One of the biggest challenges for parents is deciding when (not if just when) a child or teenager will have access to technology such as a laptop, tablet, or mobile phone. And there’s no one-size-fits-all answer to this question.
Famously, industry leaders from the computer and technology industry are reported to prevent their kids from having access to computers and mobile phones. Household names like Melinda and Bill Gates, Steve Jobs, Mark Zuckerberg, and others are said to ban or restrict their children’s use of technology and internet access. The implication in this oft-reported news is that these technology insiders know something that average parents do not. While you may want to follow suit and shelter your kids from technology and the internet, I don’t see it as a practical solution. Youth are going to need access to technology to complete school assignments, manage their own banking, communicate with friends, and more. Even if a family decides to limit streaming entertainment, social media, and gaming, youth will still need to access devices
to learn on. That said, they don’t necessarily need a personal device to use all the time. A family computer or a shared tablet might be sufficient, at least to start.
Economics is a key driving factor when it comes to access to technology. For some families, it’s a financial restriction. Technology is expensive and with each device costing $500 to $1,000, or more, the expenses add up quickly. Add to that monthly costs for a mobile phone plan that may also include data charges. And if your household has more than one youth, it’s a juggle to figure out who will get a device and when.

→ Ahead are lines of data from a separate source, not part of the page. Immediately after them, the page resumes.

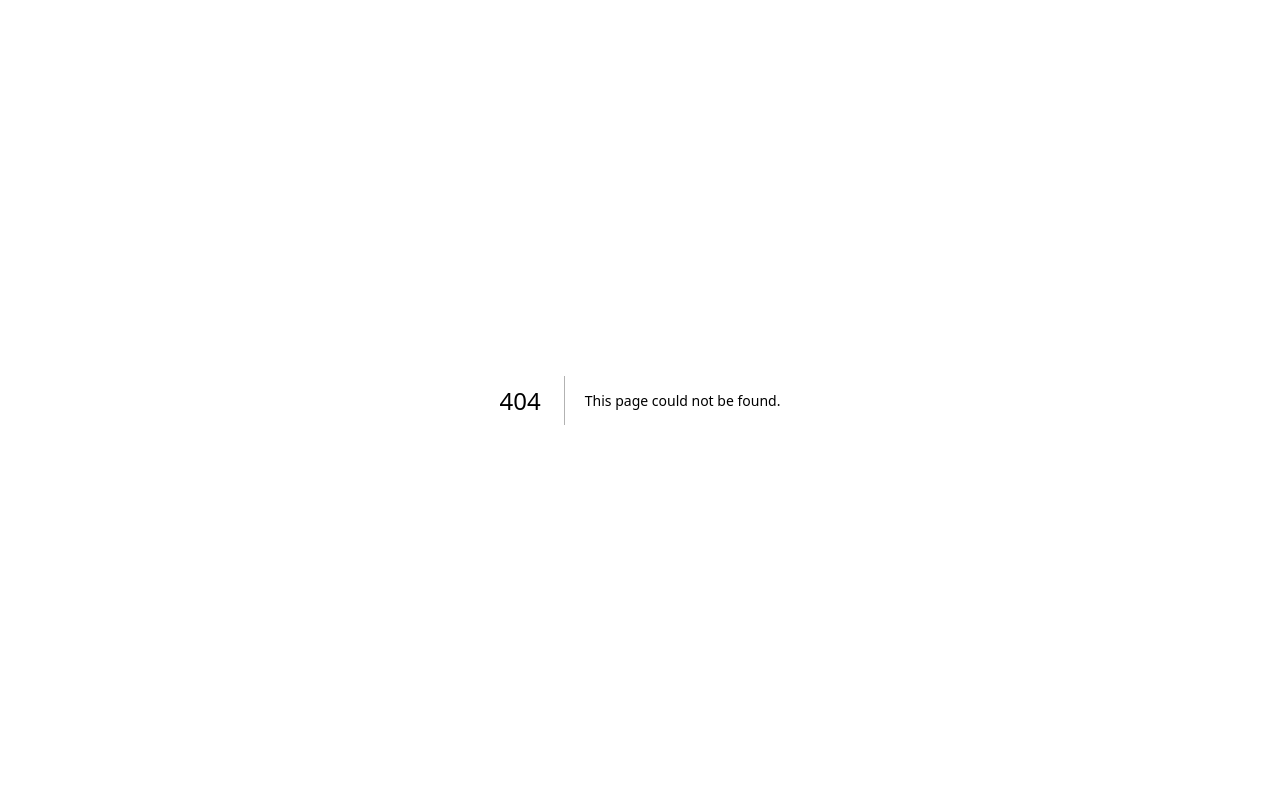
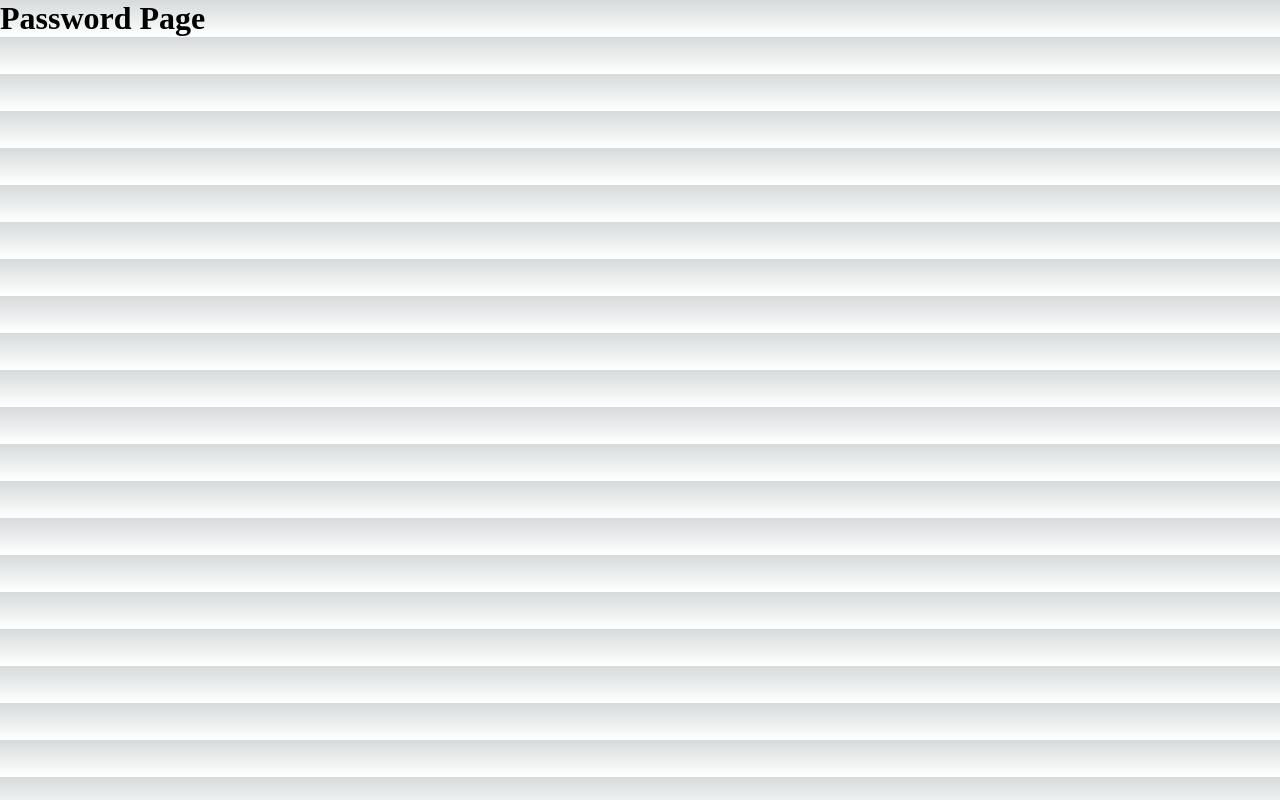
Before and after one commit to fajrulsantoso/Kerangka-Pemrograman-Berbasis-sem6, a Next.js app in the folder jobsheet_3/: page /setting/user/password in a window 1280 px wide. Before the commit this address had no page. Built offline with nearby package versions, Linux system fonts and the light colour scheme.

Commit message:
Jobsheet 3 - Nested_LebihDalam

```diff
--- /dev/null
+++ b/jobsheet_3/src/pages/setting/user/password/index.tsx
@@ -0,0 +1,7 @@
+export default function PasswordPage() {
+  return (
+    <div>
+      <h1>Password Page</h1>
+    </div>
+  )
+}
```
Also changed, not shown: jobsheet_3/img/P3LP.JPG (added), jobsheet_3/src/pages/setting/user/index.tsx (renamed from jobsheet_3/src/pages/setting/user.tsx).
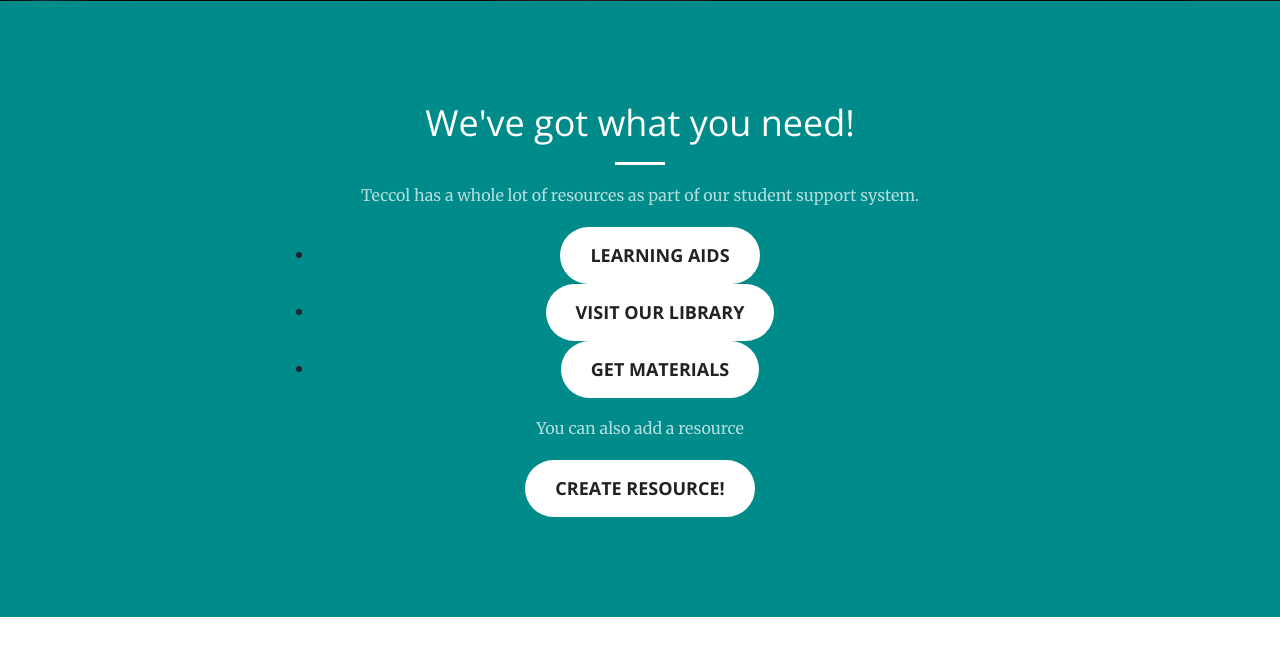
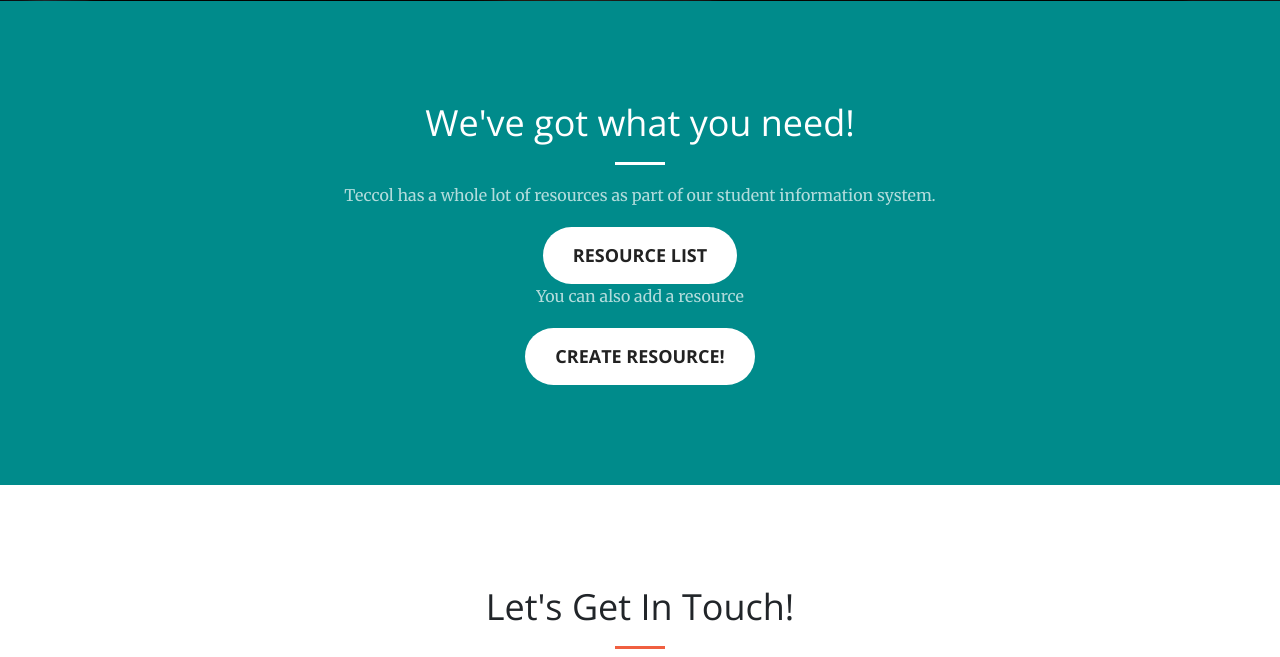
Before and after one commit to mecsoccer/ALC-assessment, a Django app: page /stures/ in a window 1280 px wide. Shown: the part 863-1520 px from the top of the page. Run offline with Django 3.2, Linux system fonts and the light colour scheme; some libraries are stand-ins or nearby versions.

Commit message:
almost done

```diff
--- a/my_app/stures/templates/stures/about.html
+++ b/my_app/stures/templates/stures/about.html
@@ -3,4 +3,8 @@
 {% load static %}
 
 {% block body %}
+    <h5>About Teccol</h5>
+    <p>    Teccol was founded by <a href="http://github.com/mecsoccer">Jaachimma Ndukwa O.</a>who is a tech. guru. Teccol was
+    founded out of pure passion. The founder believes that every field of endeavour needs tech to survive in this fast changing
+    world and therefore extending a hand of friendship to all who share the same vision.</p>
 {% endblock %}
--- a/my_app/stures/templates/stures/base.html
+++ b/my_app/stures/templates/stures/base.html
@@ -40,10 +40,10 @@
                     <a class="nav-link" href="{% url 'stures:student' %}">Students</a>
                 </li>
                 <li class="nav-item">
-                    <a class="nav-link" href="{% url 'stures:index' %}">Resource Center</a>
+                    <a class="nav-link" href="{% url 'stures:resource' %}">Resource Center</a>
                 </li>
                 <li class="nav-item">
-                    <a class="nav-link" href="{% url 'stures:index' %}">About Us</a>
+                    <a class="nav-link" href="{% url 'stures:about' %}">About Us</a>
                 </li>
                 <li class="nav-item">
                     <a class="nav-link" href="#contact">Contact</a>
--- a/my_app/stures/templates/stures/blog_template.html
+++ b/my_app/stures/templates/stures/blog_template.html
@@ -100,7 +100,7 @@
         <aside class="col-sm-3 ml-sm-auto blog-sidebar">
           <div class="sidebar-module sidebar-module-inset">
             <h4>Add new resource</h4>
-            <p>Click the link below<em>sem malesuada magna</em> mollis euismod. Cras mattis consectetur purus sit amet fermentum. Aenean lacinia bibendum nulla sed consectetur.</p>
+            <p>Click the link below<em>if you have a resource to add.</em>Feel free to provide the necessary details in the form that follows.</p>
             <a class="btn btn-success" href="{% url 'stures:add_res' %}">create resource</a>
           </div>
 
--- a/my_app/stures/templates/stures/index.html
+++ b/my_app/stures/templates/stures/index.html
@@ -23,18 +23,8 @@
           <div class="col-lg-8 mx-auto text-center">
             <h2 class="section-heading text-white">We've got what you need!</h2>
             <hr class="light">
-            <p class="text-faded">Teccol has a whole lot of resources as part of our student support system.</p>
-              <ul>
-                  <li>
-                      <a class="btn btn-default btn-xl js-scroll-trigger" href="#">learning aids</a>
-                  </li>
-                  <li>
-                      <a class="btn btn-default btn-xl js-scroll-trigger" href="#">visit our library</a>
-                  </li>
-                  <li>
-                      <a class="btn btn-default btn-xl js-scroll-trigger" href="{% url 'stures:resource' %}">get materials</a>
-                  </li>
-              </ul>
+            <p class="text-faded">Teccol has a whole lot of resources as part of our student information system.</p>
+            <a class="btn btn-default btn-xl js-scroll-trigger" href="{% url 'stures:resource' %}">Resource List</a>
             <p class="text-faded">You can also add a resource</p>
             <a class="btn btn-default btn-xl js-scroll-trigger" href="{% url 'stures:add_res' %}">Create Resource!</a>
           </div>
--- a/my_app/stures/templates/stures/resource_form.html
+++ b/my_app/stures/templates/stures/resource_form.html
@@ -3,7 +3,7 @@
 
 {% block body %}
     <div>
-        <h1>add a new resource in the form below</h1>
+        <h4>add a new resource in the form below:</h4>
     </div>
     <div>
         <form class="form-horizontal" method="post" action="{% url 'stures:add_res' %}" enctype="multipart/form-data">
--- a/my_app/stures/templates/stures/student.html
+++ b/my_app/stures/templates/stures/student.html
@@ -10,7 +10,7 @@
     </div>
     <ul>
         {% for stud in object_list %}
-            <li><img src="{{ stud.passport.url }}" width="100px" height="100px" ><a href="{% url 'stures:detail' stud.id %}">{{ stud.name }}: {{ stud.sex }}</a>
+            <li><img src="{{ stud.passport.url }}" width="100px" height="100px" ><a href="#">{{ stud.name }}: {{ stud.sex }}</a>
                 <span>
                     <form method="post" action="{% url 'stures:update' stud.id %}" style="display:inline;">
                         {% csrf_token %}
```
Also changed, not shown: my_app/stures/templates/stures/resource.html (+3 -14 lines), my_app/db.sqlite3.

Of course, youth may earn their own money and buy computers, mobile phones, and accessories.
Schools too struggle with the expenses associated with technology. Classroom sets of iPads, computer labs, and laptop stations are a huge hardware investment. On top of that, enterprise-level software licenses
are required and there has to be dedicated staﬀ available to update, troubleshoot, and otherwise maintain each device.
As schools struggle with these costs, many districts are now asking that parents start providing each student with a mobile device or a laptop when youth are in elementary or middle school and that request becomes a requirement in most high schools. This creates a new variation of the access to technology problem if family resources can’t provide the required technology. In addition to the financial considerations, some families need their youth to have access to mobile devices for safety and security reasons. Today’s latchkey kids often check-in with parents by text message to confirm they’ve arrived at home or school safely. And some homes outfitted with smart home devices require a mobile phone instead of a key to enter the dwelling.
Older siblings are looking after younger siblings. Families with joint custody arrangements rely on technology to ensure drop-oﬀ and pick-up information is communicated to all parties. And there can be medical considerations, too. For example, children with diabetes may have an insulin pump that is monitored via their cell phone with software that only works when it’s connected to the internet. Other students track their peak-ﬂow performance with an app designed to help children living with asthma. In all cases, the mobile phone becomes a vital part of their physical well-being. In other situations, children on the autism spectrum and those with sensory processing diﬀerences may need one or more apps to assist their participation in school and after-school activities. Similarly, children with vision or hearing impairment may need a phone or tablet to fully participate in class. The technology helps them amplify audio and enlarge images and, in some cases, it helps them communicate. Youth living in a new place
may also need that device to overcome the language barrier with translation apps to help them understand what’s going on and to express themselves.
Add to that the challenges when schools embrace or ban personal technology. In some schools, tech is banned from first bell to last bell with the exception of digital lessons sanctioned by teachers in classrooms. The school-wide ban is a common strategy to mitigate the challenges of disengaged and distracted students. It can also help foster in-person relationships with fellow students. And there’s a practical limit to the amount of bandwidth a school’s Wi-Fi network can process. By limiting personal use while school is in session, the available bandwidth can be used for administration and lessons. That said, a total ban doesn’t prepare youth for real life. You live in a digital age and you need to guide kids and teens to learn self-regulation, privacy protection, social interaction, and other digital life skills. If they have no exposure to real-world conditions in school, how can they be prepared for real-world living?
Excerpt for BC Parent Magazine 27 Oct 2019 From Digital Life Skills for Youth by Angela Crocker
Reference: print edition starting on page 8. This excerpt has been edited for brevity and clarity.